Or look at Amsterdam, where the annual public transport subsidy is twice the annual cycling investment level, yet twice as many journeys are made by bike, in the city centre area at least.

Twice the output for half the cost, and that is without taking into account health and productivity benefits.

Cycling investment supports economic growth and activity, is 100 per cent sustainable and makes the urban environment more liveable.

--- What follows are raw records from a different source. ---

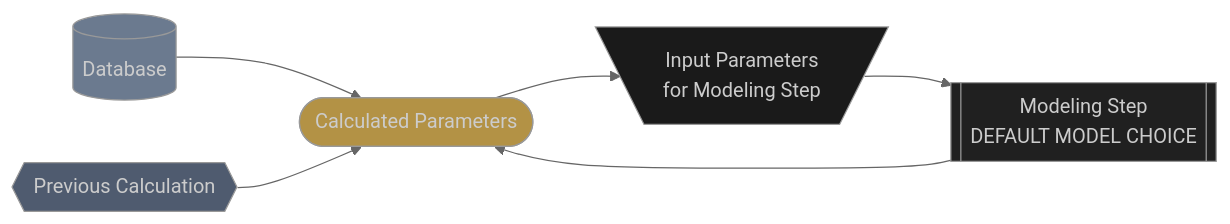
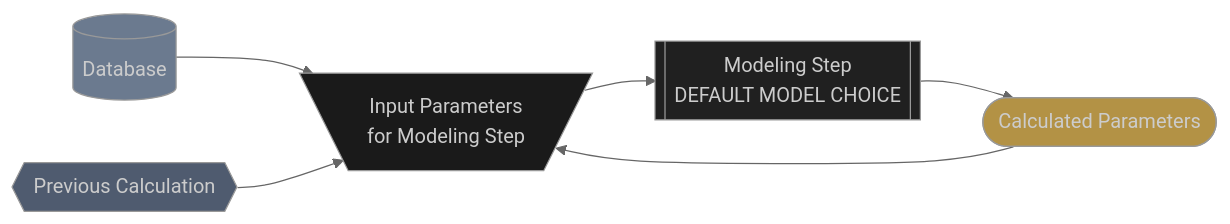
Before and after one commit to ProximalEnergy/docs-mdbook: the first of 2 diagrams in src/pv_performance/tracker_rotation_angles.md, drawn with Mermaid (neutral theme). The commit also changed 2 other files, not shown here.

Commit message:
finished front page subgraph met

````diff
--- a/src/pv_performance/tracker_rotation_angles.md
+++ b/src/pv_performance/tracker_rotation_angles.md
@@ -8,27 +8,27 @@
 ```mermaid
   flowchart LR
 
   %% --- CLASSES ---
   classDef source fill:#6B7A8F, color:#CCCCCC
   classDef previous fill:#4F5B6F,color:#CCCCCC
   classDef model fill:#202020, color:#CCCCCC
   classDef inputs fill:#1A1A1A, color:#CCCCCC
   classDef outputs fill:#B39245, color:#CCCCCC
 
   database[(Database)]:::source
   previous{{Previous Calculation}}:::previous
   model_step[[
     Modeling Step
     DEFAULT MODEL CHOICE
   ]]:::model
   model_inputs[\
     Input Parameters
     for Modeling Step
   /]:::inputs
   model_outputs([Calculated Parameters]):::outputs
 
-  database --> model_outputs
-  previous --> model_outputs
+  database --> model_inputs
+  previous --> model_inputs
   model_inputs --> model_step --> model_outputs --> model_inputs
 
 ```
````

There is no reason why Scotland’s oil capital cannot become a thriving cycle city.

Jim Orr

Transport vice convener for the City of Edinburgh Council (SNP)

I disagree profoundly with Neil McDonald (Letters, 28 October). In 1977 I decided not to learn to drive a car owing to the then available evidence about the harmful effect of car pollution on health.

In the following decades, research has only confirmed my decision: car pollution is responsible for the premature demise of thousands of people each year, mainly the very young and elderly, as well as contributing to increased cases of asthma and other pulmonary and cardiac disorders.

In addition, there is the role of car pollution in climate change, and the thousands of pedestrians killed more directly by cars each year.

So by all means charge me as a cyclist for road tax and third-party insurance, but offset that cost against the undoubted benefits I provide by not being a car driver.

Neil Sinclair

Clarence Street


On a recent visit to Edinburgh we walked along the pathway of the old railway line in Trinity.

We were appalled at the speed and lack of warning of cyclists on a path which is used by families on foot. There is no control over use of the path and the risk of an accident – especially to a young child – must be high.

Could I suggest that there should be notices for cyclists to sound their bells when coming up behind pedestrians and that the pathway should have a white line as a guide for cyclists on one side and pedestrians on the other?

Could I also propose that the city authorities look into the situation before there is a serious accident (for which they might be in some measure liable)?

Robert Greenshields